╔══
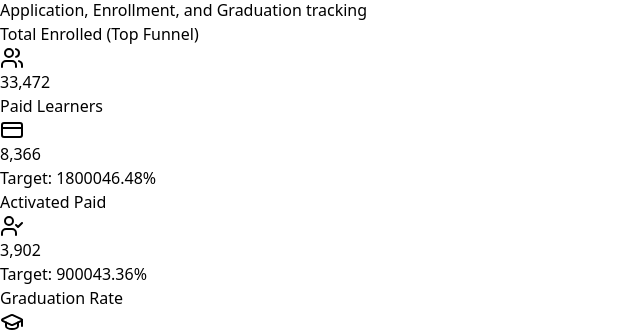
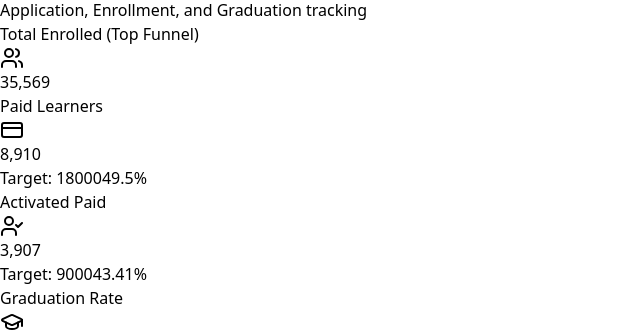
Before and after one commit to alxcreativeeconomy/creative-dashboard, a React (Vite) app: page / in a window 1280 px wide. Shown: the part 282-617 px from the top of the page, without its empty margins (0-640 px from the left). Built offline with nearby package versions, Linux system fonts and the light colour scheme.

Commit message:
Top Funnel Data Updated

```diff
--- a/src/App.jsx
+++ b/src/App.jsx
@@ -12,9 +12,9 @@ import logo from './assets/logo.png';
 // --- DATA SOURCED STRICTLY FROM CSVs ---
 
 const kpiData2025 = [
-  { title: "Total Enrolled (Top Funnel)", value: "33,472", target: null, icon: Users, color: "text-blue-600", bg: "bg-blue-100" },
-  { title: "Paid Learners", value: "8,366", target: 18000, progress: 46.48, icon: CreditCard, color: "text-emerald-600", bg: "bg-emerald-100" },
-  { title: "Activated Paid", value: "3,902", target: 9000, progress: 43.36, icon: UserCheck, color: "text-violet-600", bg: "bg-violet-100" },
+  { title: "Total Enrolled (Top Funnel)", value: "35,569", target: null, icon: Users, color: "text-blue-600", bg: "bg-blue-100" },
+  { title: "Paid Learners", value: "8,910", target: 18000, progress: 49.50, icon: CreditCard, color: "text-emerald-600", bg: "bg-emerald-100" },
+  { title: "Activated Paid", value: "3,907", target: 9000, progress: 43.41, icon: UserCheck, color: "text-violet-600", bg: "bg-violet-100" },
   { title: "Graduation Rate", value: "1062", target: 5000, progress: 21.24, icon: GraduationCap, color: "text-amber-600", bg: "bg-amber-100" },
   { title: "Retention Rate", value: "80.00%", target: "80.00%", progress: 100, icon: ShieldCheck, color: "text-rose-600", bg: "bg-rose-100" }
 ];
```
╚══
### Task brief
Return the listing above verbatim and exclude every picture.

### Task answer
Before and after one commit to alxcreativeeconomy/creative-dashboard, a React (Vite) app: page / in a window 1280 px wide. Shown: the part 282-617 px from the top of the page, without its empty margins (0-640 px from the left). Built offline with nearby package versions, Linux system fonts and the light colour scheme.

Commit message:
Top Funnel Data Updated

```diff
--- a/src/App.jsx
+++ b/src/App.jsx
@@ -12,9 +12,9 @@ import logo from './assets/logo.png';
 // --- DATA SOURCED STRICTLY FROM CSVs ---
 
 const kpiData2025 = [
-  { title: "Total Enrolled (Top Funnel)", value: "33,472", target: null, icon: Users, color: "text-blue-600", bg: "bg-blue-100" },
-  { title: "Paid Learners", value: "8,366", target: 18000, progress: 46.48, icon: CreditCard, color: "text-emerald-600", bg: "bg-emerald-100" },
-  { title: "Activated Paid", value: "3,902", target: 9000, progress: 43.36, icon: UserCheck, color: "text-violet-600", bg: "bg-violet-100" },
+  { title: "Total Enrolled (Top Funnel)", value: "35,569", target: null, icon: Users, color: "text-blue-600", bg: "bg-blue-100" },
+  { title: "Paid Learners", value: "8,910", target: 18000, progress: 49.50, icon: CreditCard, color: "text-emerald-600", bg: "bg-emerald-100" },
+  { title: "Activated Paid", value: "3,907", target: 9000, progress: 43.41, icon: UserCheck, color: "text-violet-600", bg: "bg-violet-100" },
   { title: "Graduation Rate", value: "1062", target: 5000, progress: 21.24, icon: GraduationCap, color: "text-amber-600", bg: "bg-amber-100" },
   { title: "Retention Rate", value: "80.00%", target: "80.00%", progress: 100, icon: ShieldCheck, color: "text-rose-600", bg: "bg-rose-100" }
 ];
```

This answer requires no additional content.